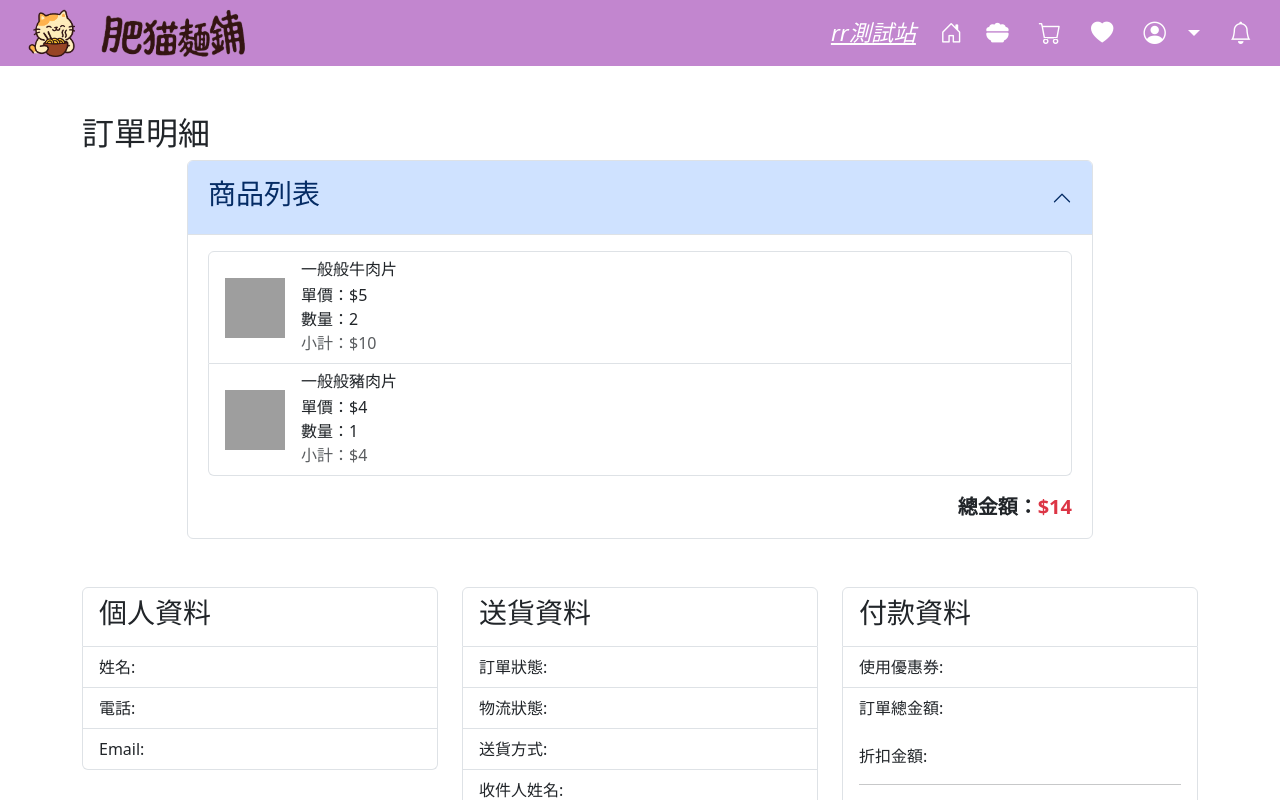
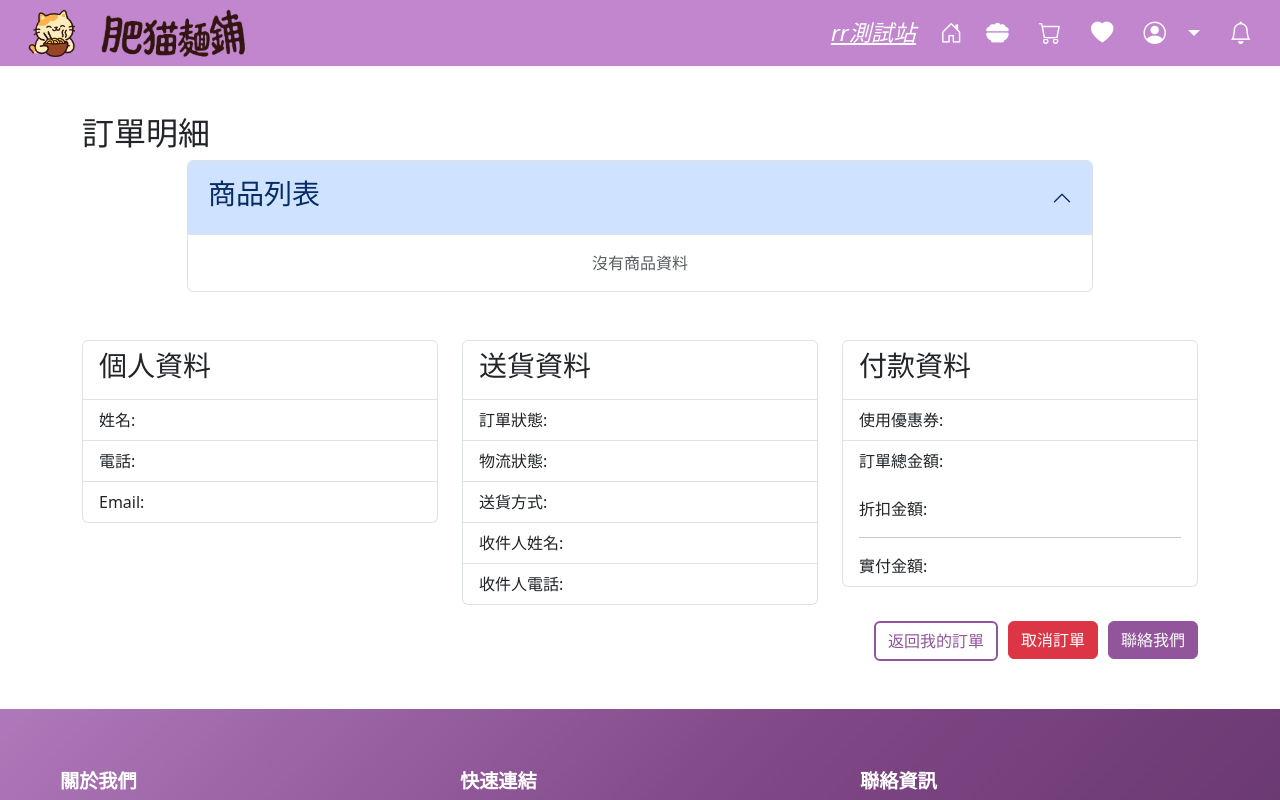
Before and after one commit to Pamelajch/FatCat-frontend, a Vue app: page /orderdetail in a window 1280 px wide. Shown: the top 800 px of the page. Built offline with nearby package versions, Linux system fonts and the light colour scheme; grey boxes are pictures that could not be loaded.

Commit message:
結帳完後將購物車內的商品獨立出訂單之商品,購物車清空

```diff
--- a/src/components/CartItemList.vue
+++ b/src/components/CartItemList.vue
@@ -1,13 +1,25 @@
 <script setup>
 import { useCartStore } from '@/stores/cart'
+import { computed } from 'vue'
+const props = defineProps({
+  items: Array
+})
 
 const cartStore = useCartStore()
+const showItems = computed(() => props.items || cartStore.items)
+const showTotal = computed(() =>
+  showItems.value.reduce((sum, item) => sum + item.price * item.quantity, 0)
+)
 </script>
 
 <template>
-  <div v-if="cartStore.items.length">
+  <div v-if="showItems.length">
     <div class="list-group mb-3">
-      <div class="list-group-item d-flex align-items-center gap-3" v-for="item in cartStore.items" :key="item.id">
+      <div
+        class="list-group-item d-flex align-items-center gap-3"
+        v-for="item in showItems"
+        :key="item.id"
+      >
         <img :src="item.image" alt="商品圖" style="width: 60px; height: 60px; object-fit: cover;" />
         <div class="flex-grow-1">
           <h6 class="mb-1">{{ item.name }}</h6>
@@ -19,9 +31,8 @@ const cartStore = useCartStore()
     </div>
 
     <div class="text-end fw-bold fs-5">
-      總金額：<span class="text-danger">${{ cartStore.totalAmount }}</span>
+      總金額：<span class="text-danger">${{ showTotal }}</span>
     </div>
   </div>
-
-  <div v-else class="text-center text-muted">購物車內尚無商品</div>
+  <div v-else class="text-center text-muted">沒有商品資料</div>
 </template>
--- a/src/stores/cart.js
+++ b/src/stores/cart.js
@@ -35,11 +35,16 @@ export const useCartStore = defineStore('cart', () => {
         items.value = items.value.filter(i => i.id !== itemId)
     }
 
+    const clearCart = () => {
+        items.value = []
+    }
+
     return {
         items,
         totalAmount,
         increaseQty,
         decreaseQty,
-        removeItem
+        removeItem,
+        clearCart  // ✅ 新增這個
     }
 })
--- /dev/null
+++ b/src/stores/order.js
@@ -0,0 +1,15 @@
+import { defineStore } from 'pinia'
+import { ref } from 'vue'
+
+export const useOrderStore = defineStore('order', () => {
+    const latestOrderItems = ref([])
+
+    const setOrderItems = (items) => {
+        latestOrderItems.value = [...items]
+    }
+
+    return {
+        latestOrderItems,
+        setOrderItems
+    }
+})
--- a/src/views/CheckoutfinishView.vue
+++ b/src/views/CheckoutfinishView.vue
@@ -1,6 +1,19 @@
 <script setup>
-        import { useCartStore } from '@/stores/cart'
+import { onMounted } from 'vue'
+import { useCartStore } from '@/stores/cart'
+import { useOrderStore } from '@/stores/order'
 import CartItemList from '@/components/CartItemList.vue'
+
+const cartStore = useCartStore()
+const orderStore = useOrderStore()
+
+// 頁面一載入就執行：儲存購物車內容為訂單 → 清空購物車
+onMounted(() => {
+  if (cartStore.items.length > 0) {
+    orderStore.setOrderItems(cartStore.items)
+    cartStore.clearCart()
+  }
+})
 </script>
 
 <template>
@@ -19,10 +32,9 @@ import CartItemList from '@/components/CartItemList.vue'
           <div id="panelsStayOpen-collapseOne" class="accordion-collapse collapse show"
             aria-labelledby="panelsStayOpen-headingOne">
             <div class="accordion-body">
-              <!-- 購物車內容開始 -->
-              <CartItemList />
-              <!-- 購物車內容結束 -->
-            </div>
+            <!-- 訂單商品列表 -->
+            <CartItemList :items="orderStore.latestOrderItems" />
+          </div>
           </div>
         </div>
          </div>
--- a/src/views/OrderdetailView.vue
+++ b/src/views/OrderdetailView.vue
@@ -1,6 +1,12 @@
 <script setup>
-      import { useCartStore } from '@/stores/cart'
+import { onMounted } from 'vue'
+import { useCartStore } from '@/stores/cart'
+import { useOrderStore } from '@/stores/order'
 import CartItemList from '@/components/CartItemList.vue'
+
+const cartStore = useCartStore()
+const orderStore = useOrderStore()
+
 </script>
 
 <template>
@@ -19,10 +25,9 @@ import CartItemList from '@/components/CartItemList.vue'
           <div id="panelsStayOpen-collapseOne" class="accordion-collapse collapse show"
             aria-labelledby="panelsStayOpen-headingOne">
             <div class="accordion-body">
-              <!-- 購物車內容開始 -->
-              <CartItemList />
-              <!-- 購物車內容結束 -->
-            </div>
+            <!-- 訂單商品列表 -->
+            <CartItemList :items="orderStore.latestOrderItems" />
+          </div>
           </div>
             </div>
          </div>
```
════════════════════
Leaving all pictures aside, quote each record exactly.

- _Solved problem_:
Before and after one commit to Pamelajch/FatCat-frontend, a Vue app: page /orderdetail in a window 1280 px wide. Shown: the top 800 px of the page. Built offline with nearby package versions, Linux system fonts and the light colour scheme; grey boxes are pictures that could not be loaded.

Commit message:
結帳完後將購物車內的商品獨立出訂單之商品,購物車清空

```diff
--- a/src/components/CartItemList.vue
+++ b/src/components/CartItemList.vue
@@ -1,13 +1,25 @@
 <script setup>
 import { useCartStore } from '@/stores/cart'
+import { computed } from 'vue'
+const props = defineProps({
+  items: Array
+})
 
 const cartStore = useCartStore()
+const showItems = computed(() => props.items || cartStore.items)
+const showTotal = computed(() =>
+  showItems.value.reduce((sum, item) => sum + item.price * item.quantity, 0)
+)
 </script>
 
 <template>
-  <div v-if="cartStore.items.length">
+  <div v-if="showItems.length">
     <div class="list-group mb-3">
-      <div class="list-group-item d-flex align-items-center gap-3" v-for="item in cartStore.items" :key="item.id">
+      <div
+        class="list-group-item d-flex align-items-center gap-3"
+        v-for="item in showItems"
+        :key="item.id"
+      >
         <img :src="item.image" alt="商品圖" style="width: 60px; height: 60px; object-fit: cover;" />
         <div class="flex-grow-1">
           <h6 class="mb-1">{{ item.name }}</h6>
@@ -19,9 +31,8 @@ const cartStore = useCartStore()
     </div>
 
     <div class="text-end fw-bold fs-5">
-      總金額：<span class="text-danger">${{ cartStore.totalAmount }}</span>
+      總金額：<span class="text-danger">${{ showTotal }}</span>
     </div>
   </div>
-
-  <div v-else class="text-center text-muted">購物車內尚無商品</div>
+  <div v-else class="text-center text-muted">沒有商品資料</div>
 </template>
--- a/src/stores/cart.js
+++ b/src/stores/cart.js
@@ -35,11 +35,16 @@ export const useCartStore = defineStore('cart', () => {
         items.value = items.value.filter(i => i.id !== itemId)
     }
 
+    const clearCart = () => {
+        items.value = []
+    }
+
     return {
         items,
         totalAmount,
         increaseQty,
         decreaseQty,
-        removeItem
+        removeItem,
+        clearCart  // ✅ 新增這個
     }
 })
--- /dev/null
+++ b/src/stores/order.js
@@ -0,0 +1,15 @@
+import { defineStore } from 'pinia'
+import { ref } from 'vue'
+
+export const useOrderStore = defineStore('order', () => {
+    const latestOrderItems = ref([])
+
+    const setOrderItems = (items) => {
+        latestOrderItems.value = [...items]
+    }
+
+    return {
+        latestOrderItems,
+        setOrderItems
+    }
+})
--- a/src/views/CheckoutfinishView.vue
+++ b/src/views/CheckoutfinishView.vue
@@ -1,6 +1,19 @@
 <script setup>
-        import { useCartStore } from '@/stores/cart'
+import { onMounted } from 'vue'
+import { useCartStore } from '@/stores/cart'
+import { useOrderStore } from '@/stores/order'
 import CartItemList from '@/components/CartItemList.vue'
+
+const cartStore = useCartStore()
+const orderStore = useOrderStore()
+
+// 頁面一載入就執行：儲存購物車內容為訂單 → 清空購物車
+onMounted(() => {
+  if (cartStore.items.length > 0) {
+    orderStore.setOrderItems(cartStore.items)
+    cartStore.clearCart()
+  }
+})
 </script>
 
 <template>
@@ -19,10 +32,9 @@ import CartItemList from '@/components/CartItemList.vue'
           <div id="panelsStayOpen-collapseOne" class="accordion-collapse collapse show"
             aria-labelledby="panelsStayOpen-headingOne">
             <div class="accordion-body">
-              <!-- 購物車內容開始 -->
-              <CartItemList />
-              <!-- 購物車內容結束 -->
-            </div>
+            <!-- 訂單商品列表 -->
+            <CartItemList :items="orderStore.latestOrderItems" />
+          </div>
           </div>
         </div>
          </div>
--- a/src/views/OrderdetailView.vue
+++ b/src/views/OrderdetailView.vue
@@ -1,6 +1,12 @@
 <script setup>
-      import { useCartStore } from '@/stores/cart'
+import { onMounted } from 'vue'
+import { useCartStore } from '@/stores/cart'
+import { useOrderStore } from '@/stores/order'
 import CartItemList from '@/components/CartItemList.vue'
+
+const cartStore = useCartStore()
+const orderStore = useOrderStore()
+
 </script>
 
 <template>
@@ -19,10 +25,9 @@ import CartItemList from '@/components/CartItemList.vue'
           <div id="panelsStayOpen-collapseOne" class="accordion-collapse collapse show"
             aria-labelledby="panelsStayOpen-headingOne">
             <div class="accordion-body">
-              <!-- 購物車內容開始 -->
-              <CartItemList />
-              <!-- 購物車內容結束 -->
-            </div>
+            <!-- 訂單商品列表 -->
+            <CartItemList :items="orderStore.latestOrderItems" />
+          </div>
           </div>
             </div>
          </div>
```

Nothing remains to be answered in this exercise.